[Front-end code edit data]
********************
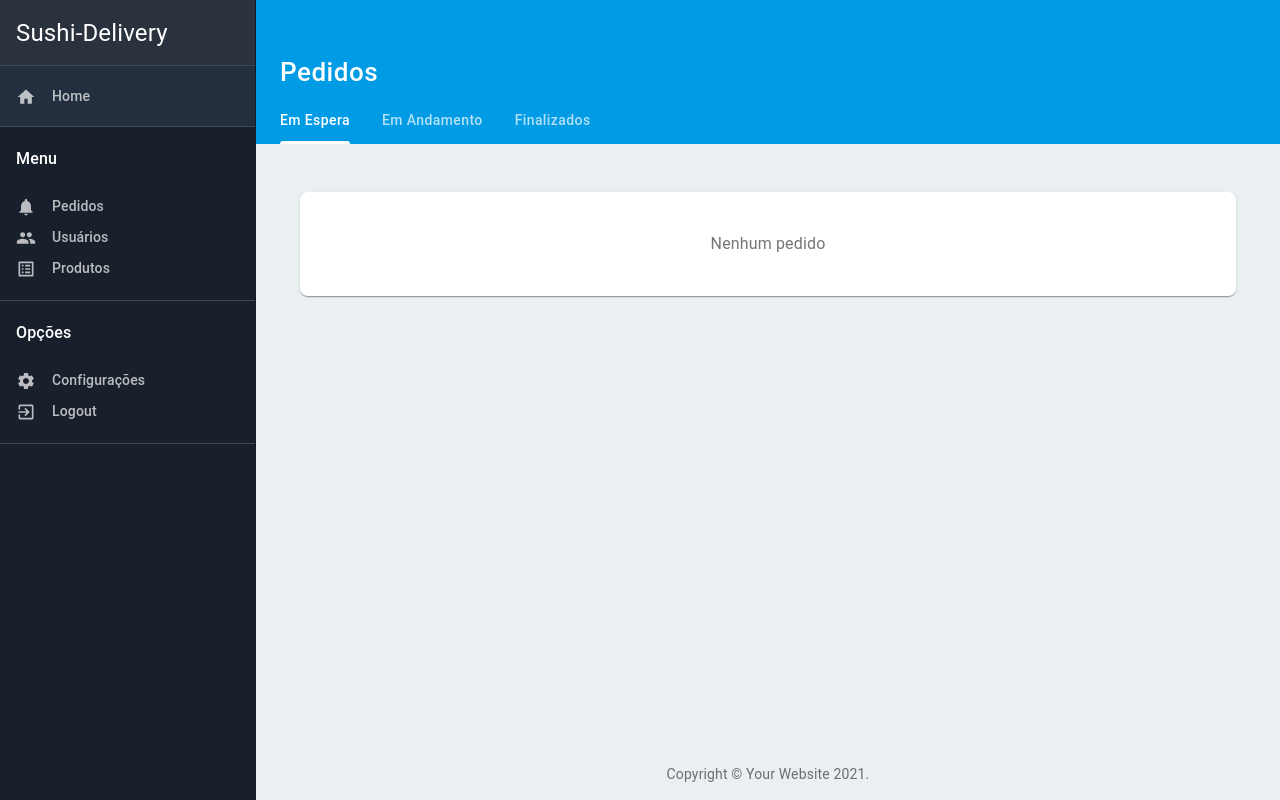
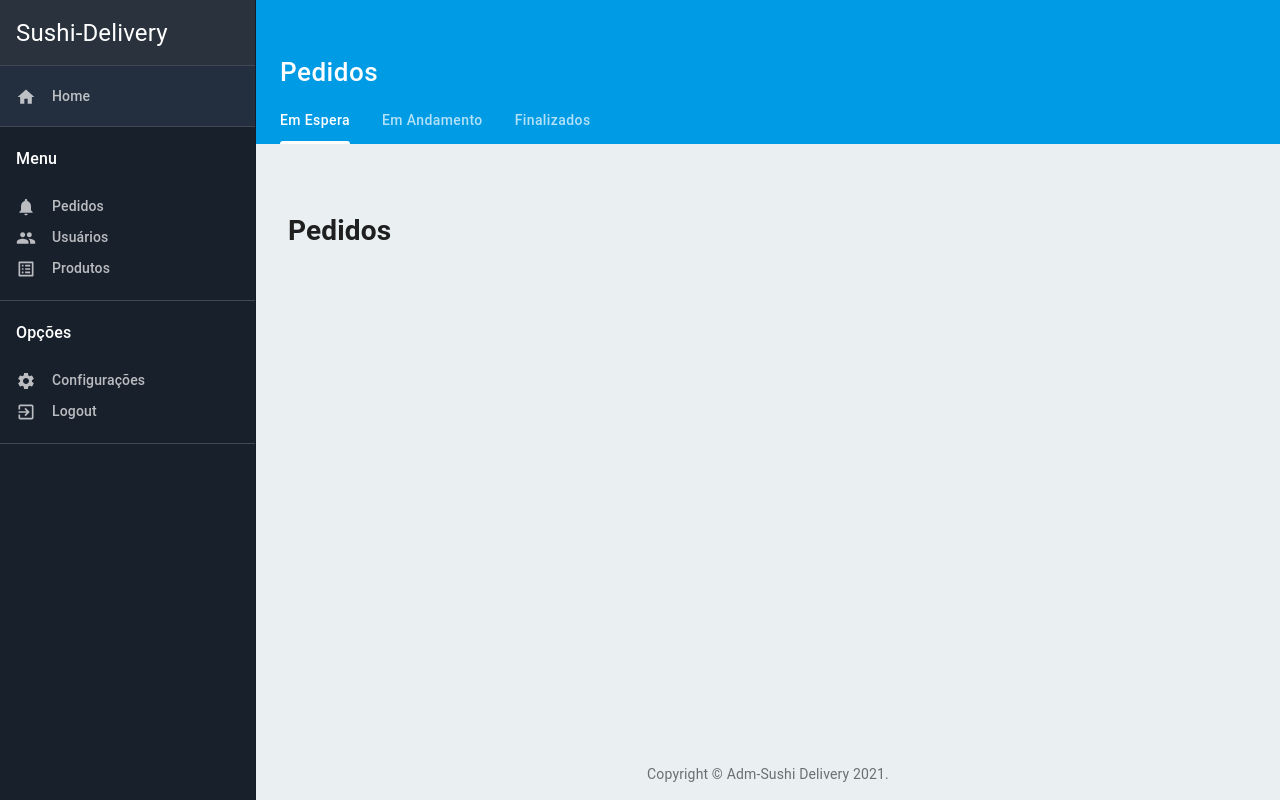
Before and after one commit to leksansilva/-TS-Delivery-ADM, a React (Create React App) app: page / in a window 1280 px wide. Built offline with nearby package versions, Linux system fonts and the light colour scheme; the HTML template or start-up script is replaced by a standard one.

Commit message:
Navigation+Definição de rotas

```diff
--- a/src/App.js
+++ b/src/App.js
@@ -1,10 +1,11 @@
 import React from 'react';
-import Routes from './Routes';
+
+import Navigation from './Navigators/Navigation';
 
 
 function App() {
   return (
-      <Routes/>
+      <Navigation/>
   );
 }
 
--- a/src/pages/AdminScreen.js
+++ b/src/Navigators/Navigation.js
@@ -6,15 +6,15 @@ import Hidden from '@material-ui/core/Hidden';
 import Typography from '@material-ui/core/Typography';
 import Link from '@material-ui/core/Link';
 import Navigator from '../Navigation/Navigator';
-import Content from '../components/Content';
 import Header from '../components/Header';
+import Routes from '../Routes'
 
 function Copyright() {
   return (
     <Typography variant="body2" color="textSecondary" align="center">
       {'Copyright © '}
       <Link color="inherit" href="https://material-ui.com/">
-        Your Website
+        Adm-Sushi Delivery
       </Link>{' '}
       {new Date().getFullYear()}
       {'.'}
@@ -189,7 +189,8 @@ function Paperbase(props) {
         <div className={classes.app}>
           <Header onDrawerToggle={handleDrawerToggle} />
           <main className={classes.main}>
-            <Content />
+
+            <Routes />
           </main>
           <footer className={classes.footer}>
             <Copyright />
--- a/src/Routes.js
+++ b/src/Routes.js
@@ -2,7 +2,7 @@ import React from 'react';
 
 import { BrowserRouter, Switch, Route } from 'react-router-dom';
 
-import Home from './pages/AdminScreen';
+import Home from './pages/RequestsScreen';
 
 //Usuários
 import UserList from './pages/User/UsersListScreen';
--- /dev/null
+++ b/src/pages/RequestsScreen.js
@@ -0,0 +1,11 @@
+import React from 'react';
+
+function RequestsScreen(){
+    return(
+        <h1>Pedidos</h1>
+    )
+}
+
+
+
+export default RequestsScreen;
```
Also changed, not shown: src/components/Menu.js (added).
********************
> [Action item]: Write out the records above once more, word for word, with no pictures.

> [Result for this exercise]:
Before and after one commit to leksansilva/-TS-Delivery-ADM, a React (Create React App) app: page / in a window 1280 px wide. Built offline with nearby package versions, Linux system fonts and the light colour scheme; the HTML template or start-up script is replaced by a standard one.

Commit message:
Navigation+Definição de rotas

```diff
--- a/src/App.js
+++ b/src/App.js
@@ -1,10 +1,11 @@
 import React from 'react';
-import Routes from './Routes';
+
+import Navigation from './Navigators/Navigation';
 
 
 function App() {
   return (
-      <Routes/>
+      <Navigation/>
   );
 }
 
--- a/src/pages/AdminScreen.js
+++ b/src/Navigators/Navigation.js
@@ -6,15 +6,15 @@ import Hidden from '@material-ui/core/Hidden';
 import Typography from '@material-ui/core/Typography';
 import Link from '@material-ui/core/Link';
 import Navigator from '../Navigation/Navigator';
-import Content from '../components/Content';
 import Header from '../components/Header';
+import Routes from '../Routes'
 
 function Copyright() {
   return (
     <Typography variant="body2" color="textSecondary" align="center">
       {'Copyright © '}
       <Link color="inherit" href="https://material-ui.com/">
-        Your Website
+        Adm-Sushi Delivery
       </Link>{' '}
       {new Date().getFullYear()}
       {'.'}
@@ -189,7 +189,8 @@ function Paperbase(props) {
         <div className={classes.app}>
           <Header onDrawerToggle={handleDrawerToggle} />
           <main className={classes.main}>
-            <Content />
+
+            <Routes />
           </main>
           <footer className={classes.footer}>
             <Copyright />
--- a/src/Routes.js
+++ b/src/Routes.js
@@ -2,7 +2,7 @@ import React from 'react';
 
 import { BrowserRouter, Switch, Route } from 'react-router-dom';
 
-import Home from './pages/AdminScreen';
+import Home from './pages/RequestsScreen';
 
 //Usuários
 import UserList from './pages/User/UsersListScreen';
--- /dev/null
+++ b/src/pages/RequestsScreen.js
@@ -0,0 +1,11 @@
+import React from 'react';
+
+function RequestsScreen(){
+    return(
+        <h1>Pedidos</h1>
+    )
+}
+
+
+
+export default RequestsScreen;
```
Also changed, not shown: src/components/Menu.js (added).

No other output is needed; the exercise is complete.